GREENVILLE, Miss. (WJTV) – We lose track of our heroes over time. For instance, the headstone of Holt Collier is located in Greenville. He was born a slave in 1846 and killed his first bear by the time he was 10 years old. The older generations of Greenville knew him well. But by the time we came along, I never heard him mentioned.
Much later when I was doing a story about President Teddy Roosevelt’s 1902 Delta bear hunt, I ran across Holt Collier.
Roosevelt wanted to bag a Delta bear. So, several influential politicians and local dignitaries arranged for the guests and the president to meet on Smeed’s Plantation on a November day in 1902. The land no longer even vaguely resembles the hard wood jungle the Delta was a century ago, especially where the hunt was to take place between the Big and Little Sunflower Rivers in Sharkey County.
Now, Holt Collier was the best hunting guide in the Delta.

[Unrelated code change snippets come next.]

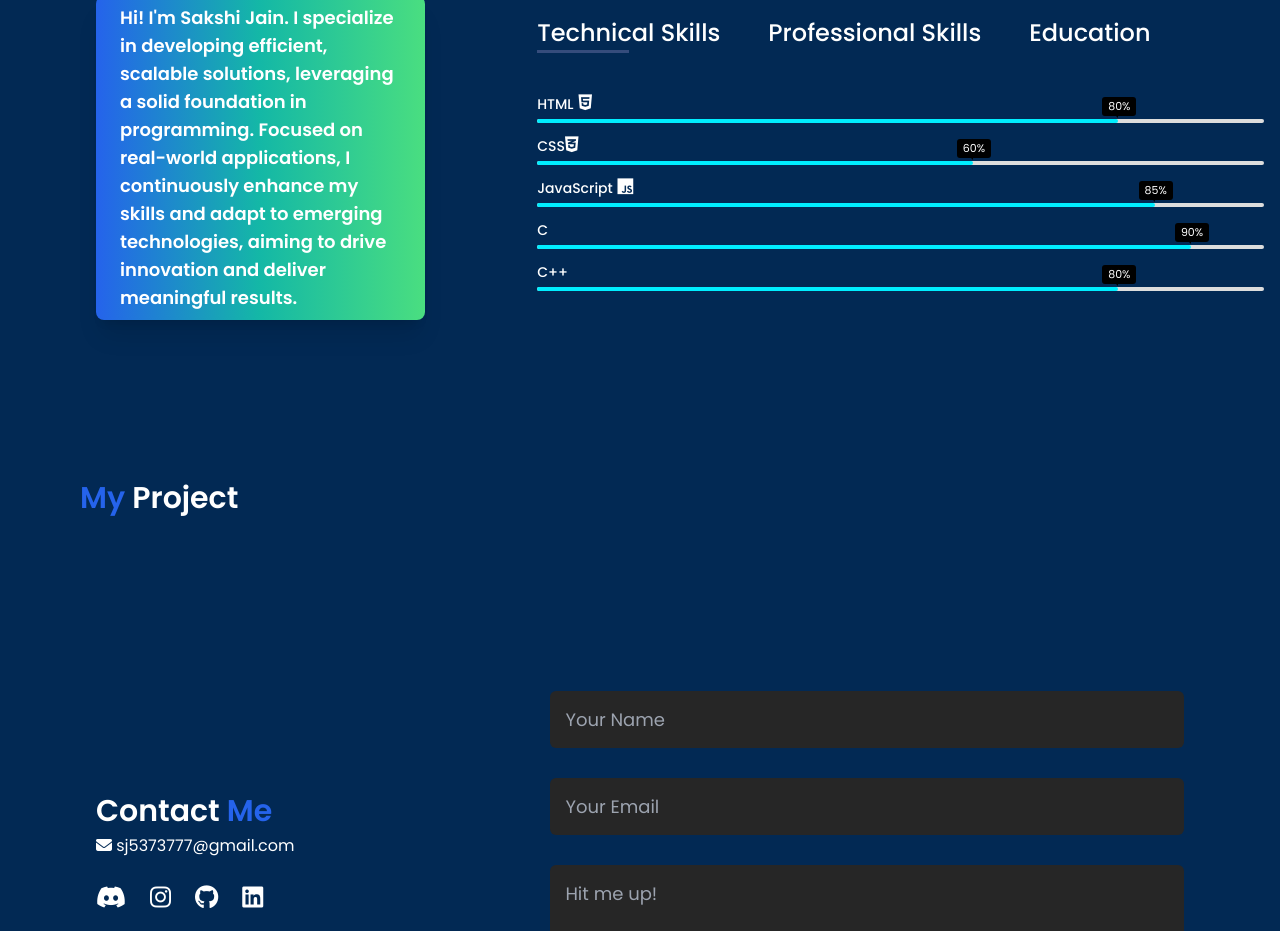
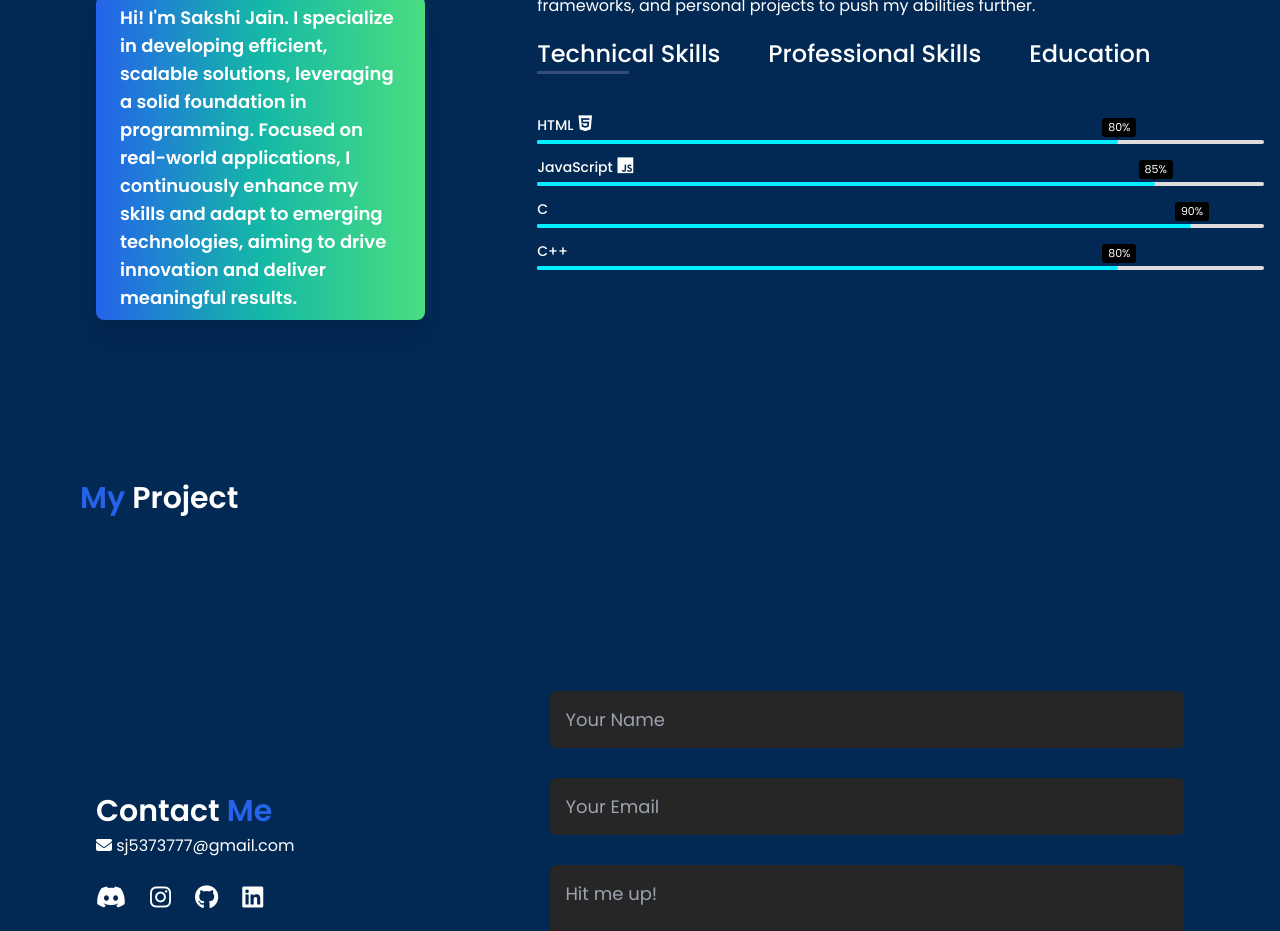
Before and after one commit to Sjain0018/Sakshi-Portfolio, a website: page index.html in a window 1280 px wide. Shown: the part 1208-2139 px from the top of the page. Drawn offline with nearby package versions, Linux system fonts and the light colour scheme.

Commit message:
remove css bar

```diff
--- a/index.html
+++ b/index.html
@@ -110,10 +110,6 @@
         width: 80%;
       }
 
-      .progress-line.css span {
-        width: 60%;
-      }
-
       .progress-line.javascript span {
         width: 85%;
       }
@@ -143,9 +139,6 @@
         content: "80%";
       }
 
-      .progress-line.css span::after {
-        content: "60%";
-      }
 
       .progress-line.javascript span::after {
         content: "85%";
@@ -574,14 +567,7 @@
                     <span></span>
                   </div>
                 </div>
-                <div class="bars">
-                  <div class="info">
-                    <span>CSS</span><i class="fa-brands fa-css3-alt"></i>
-                  </div>
-                  <div class="progress-line css">
-                    <span></span>
-                  </div>
-                </div>
+
                 <div class="bars">
                   <div class="info">
                     <span>JavaScript</span>
```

So, he and some of his friends were hired to clear the way in and set up camp for and find a bear for the president to shoot.
Well, Holt Collier found the bear, but the president had grown impatient and left the hunting stand. So when Collier drove the bear within easy shooting range, there was no one there to shoot it. He lassoed the bear until someone could go get the president.
And when Roosevelt saw the tied-up bear, he refused to kill it. Cartoonist Clifford Berryman for the Washington Post drew a cartoon of the event and toy-makers started calling their stuffed bears “Teddy Bears.”
Now for a long time, I thought the credit for the “Teddy Bear” was Roosevelt’s for refusing to shoot the bear. But you think about it, the credit really belongs to Holt Collier for lassoing the bear to begin with.
So, thank you, Holt Collier, for making our childhoods better, even if you didn’t know that’s what you were really doing the day you tied up the bear.
Minor Buchanan wrote the definitive book about Holt Collier. It’s a good read about a Delta hero who got lost in time but has come back and hopefully won’t get lost again.